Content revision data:
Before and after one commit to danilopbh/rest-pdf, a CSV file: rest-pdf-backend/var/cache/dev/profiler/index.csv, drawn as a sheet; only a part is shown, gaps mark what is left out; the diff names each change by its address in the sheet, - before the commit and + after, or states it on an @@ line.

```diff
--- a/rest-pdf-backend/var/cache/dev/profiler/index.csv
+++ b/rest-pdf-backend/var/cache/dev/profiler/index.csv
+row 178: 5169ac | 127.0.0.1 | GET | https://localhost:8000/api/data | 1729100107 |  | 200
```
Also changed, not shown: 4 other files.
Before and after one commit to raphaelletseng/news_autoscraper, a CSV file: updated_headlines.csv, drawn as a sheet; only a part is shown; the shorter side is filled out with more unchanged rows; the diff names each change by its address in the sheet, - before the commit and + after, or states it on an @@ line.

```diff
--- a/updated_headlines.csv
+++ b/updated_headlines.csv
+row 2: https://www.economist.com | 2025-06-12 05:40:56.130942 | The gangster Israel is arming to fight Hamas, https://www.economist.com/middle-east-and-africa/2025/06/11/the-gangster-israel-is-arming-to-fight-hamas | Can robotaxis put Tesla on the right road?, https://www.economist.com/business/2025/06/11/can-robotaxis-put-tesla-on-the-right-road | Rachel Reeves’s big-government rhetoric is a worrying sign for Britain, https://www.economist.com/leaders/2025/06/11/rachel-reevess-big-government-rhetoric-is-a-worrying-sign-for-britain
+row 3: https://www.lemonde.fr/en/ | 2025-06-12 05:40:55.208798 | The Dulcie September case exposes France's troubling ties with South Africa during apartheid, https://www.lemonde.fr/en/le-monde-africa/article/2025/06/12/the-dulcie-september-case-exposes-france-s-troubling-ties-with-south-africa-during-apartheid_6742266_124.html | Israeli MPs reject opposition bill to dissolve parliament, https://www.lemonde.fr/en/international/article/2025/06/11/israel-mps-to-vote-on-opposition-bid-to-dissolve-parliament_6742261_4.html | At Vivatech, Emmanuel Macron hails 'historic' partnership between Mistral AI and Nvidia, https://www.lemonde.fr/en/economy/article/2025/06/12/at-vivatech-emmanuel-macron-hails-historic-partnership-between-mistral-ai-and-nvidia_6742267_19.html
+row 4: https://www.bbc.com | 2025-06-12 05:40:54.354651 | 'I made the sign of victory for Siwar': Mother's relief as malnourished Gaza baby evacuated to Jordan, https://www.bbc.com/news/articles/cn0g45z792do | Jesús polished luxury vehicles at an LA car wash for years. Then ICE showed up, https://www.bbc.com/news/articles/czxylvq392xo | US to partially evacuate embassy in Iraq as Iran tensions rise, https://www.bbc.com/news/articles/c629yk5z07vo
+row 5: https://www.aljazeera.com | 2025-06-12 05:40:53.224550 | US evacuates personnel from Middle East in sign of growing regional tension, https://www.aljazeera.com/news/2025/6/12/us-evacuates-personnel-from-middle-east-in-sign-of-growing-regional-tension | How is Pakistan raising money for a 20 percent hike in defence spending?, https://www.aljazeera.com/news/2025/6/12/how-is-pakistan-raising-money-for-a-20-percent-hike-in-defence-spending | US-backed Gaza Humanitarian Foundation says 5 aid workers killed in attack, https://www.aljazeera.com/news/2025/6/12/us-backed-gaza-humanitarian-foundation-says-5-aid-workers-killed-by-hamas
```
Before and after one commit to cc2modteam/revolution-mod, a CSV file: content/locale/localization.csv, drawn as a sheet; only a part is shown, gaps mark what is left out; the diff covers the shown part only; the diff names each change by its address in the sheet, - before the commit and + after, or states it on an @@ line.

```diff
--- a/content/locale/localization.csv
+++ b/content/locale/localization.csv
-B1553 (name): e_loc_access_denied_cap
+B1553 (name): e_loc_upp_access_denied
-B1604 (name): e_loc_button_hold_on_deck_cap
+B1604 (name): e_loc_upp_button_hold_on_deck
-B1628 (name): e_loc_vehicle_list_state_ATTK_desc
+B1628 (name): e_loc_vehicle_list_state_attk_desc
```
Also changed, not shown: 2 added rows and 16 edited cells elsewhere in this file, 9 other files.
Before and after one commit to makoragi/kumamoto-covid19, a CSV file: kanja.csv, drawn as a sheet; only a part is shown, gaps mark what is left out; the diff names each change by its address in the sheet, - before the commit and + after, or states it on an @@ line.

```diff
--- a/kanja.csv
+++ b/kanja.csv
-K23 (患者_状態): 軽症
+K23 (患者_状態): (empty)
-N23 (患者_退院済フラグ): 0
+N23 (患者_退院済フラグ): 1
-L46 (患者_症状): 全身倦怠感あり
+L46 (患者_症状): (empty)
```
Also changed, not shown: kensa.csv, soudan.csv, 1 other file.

◆ AIM OF THE EXERCISE: Return every line of the data unchanged.

◆ ANSWER TO THIS TASK:
Before and after one commit to danilopbh/rest-pdf, a CSV file: rest-pdf-backend/var/cache/dev/profiler/index.csv, drawn as a sheet; only a part is shown, gaps mark what is left out; the diff names each change by its address in the sheet, - before the commit and + after, or states it on an @@ line.

```diff
--- a/rest-pdf-backend/var/cache/dev/profiler/index.csv
+++ b/rest-pdf-backend/var/cache/dev/profiler/index.csv
+row 178: 5169ac | 127.0.0.1 | GET | https://localhost:8000/api/data | 1729100107 |  | 200
```
Also changed, not shown: 4 other files.
Before and after one commit to raphaelletseng/news_autoscraper, a CSV file: updated_headlines.csv, drawn as a sheet; only a part is shown; the shorter side is filled out with more unchanged rows; the diff names each change by its address in the sheet, - before the commit and + after, or states it on an @@ line.

```diff
--- a/updated_headlines.csv
+++ b/updated_headlines.csv
+row 2: https://www.economist.com | 2025-06-12 05:40:56.130942 | The gangster Israel is arming to fight Hamas, https://www.economist.com/middle-east-and-africa/2025/06/11/the-gangster-israel-is-arming-to-fight-hamas | Can robotaxis put Tesla on the right road?, https://www.economist.com/business/2025/06/11/can-robotaxis-put-tesla-on-the-right-road | Rachel Reeves’s big-government rhetoric is a worrying sign for Britain, https://www.economist.com/leaders/2025/06/11/rachel-reevess-big-government-rhetoric-is-a-worrying-sign-for-britain
+row 3: https://www.lemonde.fr/en/ | 2025-06-12 05:40:55.208798 | The Dulcie September case exposes France's troubling ties with South Africa during apartheid, https://www.lemonde.fr/en/le-monde-africa/article/2025/06/12/the-dulcie-september-case-exposes-france-s-troubling-ties-with-south-africa-during-apartheid_6742266_124.html | Israeli MPs reject opposition bill to dissolve parliament, https://www.lemonde.fr/en/international/article/2025/06/11/israel-mps-to-vote-on-opposition-bid-to-dissolve-parliament_6742261_4.html | At Vivatech, Emmanuel Macron hails 'historic' partnership between Mistral AI and Nvidia, https://www.lemonde.fr/en/economy/article/2025/06/12/at-vivatech-emmanuel-macron-hails-historic-partnership-between-mistral-ai-and-nvidia_6742267_19.html
+row 4: https://www.bbc.com | 2025-06-12 05:40:54.354651 | 'I made the sign of victory for Siwar': Mother's relief as malnourished Gaza baby evacuated to Jordan, https://www.bbc.com/news/articles/cn0g45z792do | Jesús polished luxury vehicles at an LA car wash for years. Then ICE showed up, https://www.bbc.com/news/articles/czxylvq392xo | US to partially evacuate embassy in Iraq as Iran tensions rise, https://www.bbc.com/news/articles/c629yk5z07vo
+row 5: https://www.aljazeera.com | 2025-06-12 05:40:53.224550 | US evacuates personnel from Middle East in sign of growing regional tension, https://www.aljazeera.com/news/2025/6/12/us-evacuates-personnel-from-middle-east-in-sign-of-growing-regional-tension | How is Pakistan raising money for a 20 percent hike in defence spending?, https://www.aljazeera.com/news/2025/6/12/how-is-pakistan-raising-money-for-a-20-percent-hike-in-defence-spending | US-backed Gaza Humanitarian Foundation says 5 aid workers killed in attack, https://www.aljazeera.com/news/2025/6/12/us-backed-gaza-humanitarian-foundation-says-5-aid-workers-killed-by-hamas
```
Before and after one commit to cc2modteam/revolution-mod, a CSV file: content/locale/localization.csv, drawn as a sheet; only a part is shown, gaps mark what is left out; the diff covers the shown part only; the diff names each change by its address in the sheet, - before the commit and + after, or states it on an @@ line.

```diff
--- a/content/locale/localization.csv
+++ b/content/locale/localization.csv
-B1553 (name): e_loc_access_denied_cap
+B1553 (name): e_loc_upp_access_denied
-B1604 (name): e_loc_button_hold_on_deck_cap
+B1604 (name): e_loc_upp_button_hold_on_deck
-B1628 (name): e_loc_vehicle_list_state_ATTK_desc
+B1628 (name): e_loc_vehicle_list_state_attk_desc
```
Also changed, not shown: 2 added rows and 16 edited cells elsewhere in this file, 9 other files.
Before and after one commit to makoragi/kumamoto-covid19, a CSV file: kanja.csv, drawn as a sheet; only a part is shown, gaps mark what is left out; the diff names each change by its address in the sheet, - before the commit and + after, or states it on an @@ line.

```diff
--- a/kanja.csv
+++ b/kanja.csv
-K23 (患者_状態): 軽症
+K23 (患者_状態): (empty)
-N23 (患者_退院済フラグ): 0
+N23 (患者_退院済フラグ): 1
-L46 (患者_症状): 全身倦怠感あり
+L46 (患者_症状): (empty)
```
Also changed, not shown: kensa.csv, soudan.csv, 1 other file.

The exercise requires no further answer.